What you are asked to do
An exact copy of all the data, minus the images, is required.
__________
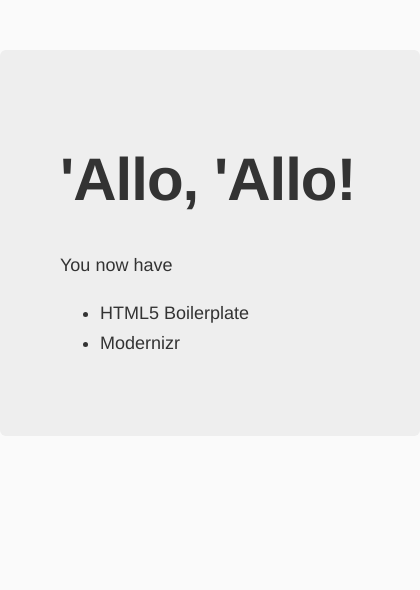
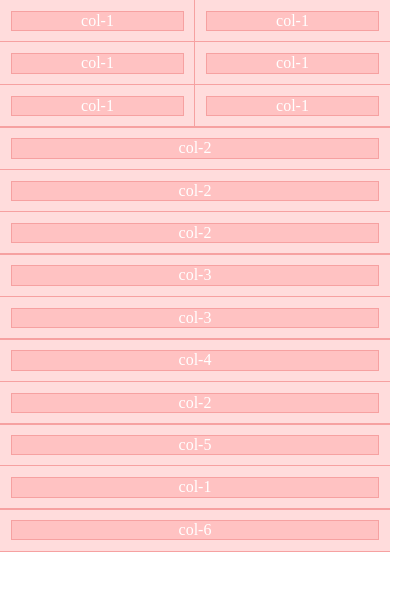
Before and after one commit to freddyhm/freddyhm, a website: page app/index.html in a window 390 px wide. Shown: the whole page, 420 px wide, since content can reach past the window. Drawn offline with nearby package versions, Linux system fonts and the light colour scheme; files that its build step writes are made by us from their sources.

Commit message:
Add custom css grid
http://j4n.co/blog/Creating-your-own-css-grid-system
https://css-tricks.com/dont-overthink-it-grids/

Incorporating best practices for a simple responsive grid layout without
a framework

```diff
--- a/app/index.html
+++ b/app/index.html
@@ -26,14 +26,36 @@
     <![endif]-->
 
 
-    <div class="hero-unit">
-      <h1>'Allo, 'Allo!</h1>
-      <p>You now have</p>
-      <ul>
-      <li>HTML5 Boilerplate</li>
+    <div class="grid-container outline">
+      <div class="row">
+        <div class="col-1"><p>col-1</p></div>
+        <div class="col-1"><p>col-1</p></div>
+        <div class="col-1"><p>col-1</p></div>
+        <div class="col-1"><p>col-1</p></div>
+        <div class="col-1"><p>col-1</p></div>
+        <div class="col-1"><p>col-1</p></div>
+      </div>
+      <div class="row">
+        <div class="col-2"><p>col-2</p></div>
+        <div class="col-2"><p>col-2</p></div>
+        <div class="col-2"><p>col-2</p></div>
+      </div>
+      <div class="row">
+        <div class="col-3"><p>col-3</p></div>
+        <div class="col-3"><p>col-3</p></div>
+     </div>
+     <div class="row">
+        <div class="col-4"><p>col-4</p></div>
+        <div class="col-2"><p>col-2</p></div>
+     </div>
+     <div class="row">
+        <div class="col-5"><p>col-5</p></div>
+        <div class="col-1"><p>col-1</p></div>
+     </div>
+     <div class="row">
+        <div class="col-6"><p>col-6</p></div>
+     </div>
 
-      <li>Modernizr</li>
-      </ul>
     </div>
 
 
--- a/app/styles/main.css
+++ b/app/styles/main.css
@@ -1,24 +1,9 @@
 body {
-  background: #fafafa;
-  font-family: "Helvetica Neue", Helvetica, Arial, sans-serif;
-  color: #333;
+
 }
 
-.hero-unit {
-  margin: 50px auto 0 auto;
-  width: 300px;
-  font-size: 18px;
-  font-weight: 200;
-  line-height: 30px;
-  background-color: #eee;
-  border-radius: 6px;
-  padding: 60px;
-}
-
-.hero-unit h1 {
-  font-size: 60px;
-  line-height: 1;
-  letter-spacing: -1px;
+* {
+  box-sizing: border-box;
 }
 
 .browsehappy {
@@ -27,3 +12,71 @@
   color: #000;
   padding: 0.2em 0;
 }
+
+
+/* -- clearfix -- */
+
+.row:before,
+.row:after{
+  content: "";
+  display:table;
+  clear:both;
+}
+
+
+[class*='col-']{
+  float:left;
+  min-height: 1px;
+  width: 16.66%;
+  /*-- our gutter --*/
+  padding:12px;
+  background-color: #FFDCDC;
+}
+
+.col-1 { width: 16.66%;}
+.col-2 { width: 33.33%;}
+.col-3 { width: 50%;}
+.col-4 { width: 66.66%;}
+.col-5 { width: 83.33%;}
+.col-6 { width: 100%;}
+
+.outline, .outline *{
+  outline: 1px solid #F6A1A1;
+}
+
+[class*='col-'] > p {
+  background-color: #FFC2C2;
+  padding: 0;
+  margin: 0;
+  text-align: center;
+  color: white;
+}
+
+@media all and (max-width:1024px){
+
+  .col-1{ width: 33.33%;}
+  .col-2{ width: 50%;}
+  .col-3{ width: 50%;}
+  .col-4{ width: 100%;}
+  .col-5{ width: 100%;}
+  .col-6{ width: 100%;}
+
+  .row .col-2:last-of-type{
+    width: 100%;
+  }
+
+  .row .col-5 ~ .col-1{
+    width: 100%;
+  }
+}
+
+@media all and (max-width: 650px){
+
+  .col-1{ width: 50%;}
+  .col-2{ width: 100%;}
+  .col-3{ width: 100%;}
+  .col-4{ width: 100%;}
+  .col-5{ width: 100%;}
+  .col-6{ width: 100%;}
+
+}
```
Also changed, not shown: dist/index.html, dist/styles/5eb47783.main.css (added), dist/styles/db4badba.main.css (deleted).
__________
Solution
Before and after one commit to freddyhm/freddyhm, a website: page app/index.html in a window 390 px wide. Shown: the whole page, 420 px wide, since content can reach past the window. Drawn offline with nearby package versions, Linux system fonts and the light colour scheme; files that its build step writes are made by us from their sources.

Commit message:
Add custom css grid
http://j4n.co/blog/Creating-your-own-css-grid-system
https://css-tricks.com/dont-overthink-it-grids/

Incorporating best practices for a simple responsive grid layout without
a framework

```diff
--- a/app/index.html
+++ b/app/index.html
@@ -26,14 +26,36 @@
     <![endif]-->
 
 
-    <div class="hero-unit">
-      <h1>'Allo, 'Allo!</h1>
-      <p>You now have</p>
-      <ul>
-      <li>HTML5 Boilerplate</li>
+    <div class="grid-container outline">
+      <div class="row">
+        <div class="col-1"><p>col-1</p></div>
+        <div class="col-1"><p>col-1</p></div>
+        <div class="col-1"><p>col-1</p></div>
+        <div class="col-1"><p>col-1</p></div>
+        <div class="col-1"><p>col-1</p></div>
+        <div class="col-1"><p>col-1</p></div>
+      </div>
+      <div class="row">
+        <div class="col-2"><p>col-2</p></div>
+        <div class="col-2"><p>col-2</p></div>
+        <div class="col-2"><p>col-2</p></div>
+      </div>
+      <div class="row">
+        <div class="col-3"><p>col-3</p></div>
+        <div class="col-3"><p>col-3</p></div>
+     </div>
+     <div class="row">
+        <div class="col-4"><p>col-4</p></div>
+        <div class="col-2"><p>col-2</p></div>
+     </div>
+     <div class="row">
+        <div class="col-5"><p>col-5</p></div>
+        <div class="col-1"><p>col-1</p></div>
+     </div>
+     <div class="row">
+        <div class="col-6"><p>col-6</p></div>
+     </div>
 
-      <li>Modernizr</li>
-      </ul>
     </div>
 
 
--- a/app/styles/main.css
+++ b/app/styles/main.css
@@ -1,24 +1,9 @@
 body {
-  background: #fafafa;
-  font-family: "Helvetica Neue", Helvetica, Arial, sans-serif;
-  color: #333;
+
 }
 
-.hero-unit {
-  margin: 50px auto 0 auto;
-  width: 300px;
-  font-size: 18px;
-  font-weight: 200;
-  line-height: 30px;
-  background-color: #eee;
-  border-radius: 6px;
-  padding: 60px;
-}
-
-.hero-unit h1 {
-  font-size: 60px;
-  line-height: 1;
-  letter-spacing: -1px;
+* {
+  box-sizing: border-box;
 }
 
 .browsehappy {
@@ -27,3 +12,71 @@
   color: #000;
   padding: 0.2em 0;
 }
+
+
+/* -- clearfix -- */
+
+.row:before,
+.row:after{
+  content: "";
+  display:table;
+  clear:both;
+}
+
+
+[class*='col-']{
+  float:left;
+  min-height: 1px;
+  width: 16.66%;
+  /*-- our gutter --*/
+  padding:12px;
+  background-color: #FFDCDC;
+}
+
+.col-1 { width: 16.66%;}
+.col-2 { width: 33.33%;}
+.col-3 { width: 50%;}
+.col-4 { width: 66.66%;}
+.col-5 { width: 83.33%;}
+.col-6 { width: 100%;}
+
+.outline, .outline *{
+  outline: 1px solid #F6A1A1;
+}
+
+[class*='col-'] > p {
+  background-color: #FFC2C2;
+  padding: 0;
+  margin: 0;
+  text-align: center;
+  color: white;
+}
+
+@media all and (max-width:1024px){
+
+  .col-1{ width: 33.33%;}
+  .col-2{ width: 50%;}
+  .col-3{ width: 50%;}
+  .col-4{ width: 100%;}
+  .col-5{ width: 100%;}
+  .col-6{ width: 100%;}
+
+  .row .col-2:last-of-type{
+    width: 100%;
+  }
+
+  .row .col-5 ~ .col-1{
+    width: 100%;
+  }
+}
+
+@media all and (max-width: 650px){
+
+  .col-1{ width: 50%;}
+  .col-2{ width: 100%;}
+  .col-3{ width: 100%;}
+  .col-4{ width: 100%;}
+  .col-5{ width: 100%;}
+  .col-6{ width: 100%;}
+
+}
```
Also changed, not shown: dist/index.html, dist/styles/5eb47783.main.css (added), dist/styles/db4badba.main.css (deleted).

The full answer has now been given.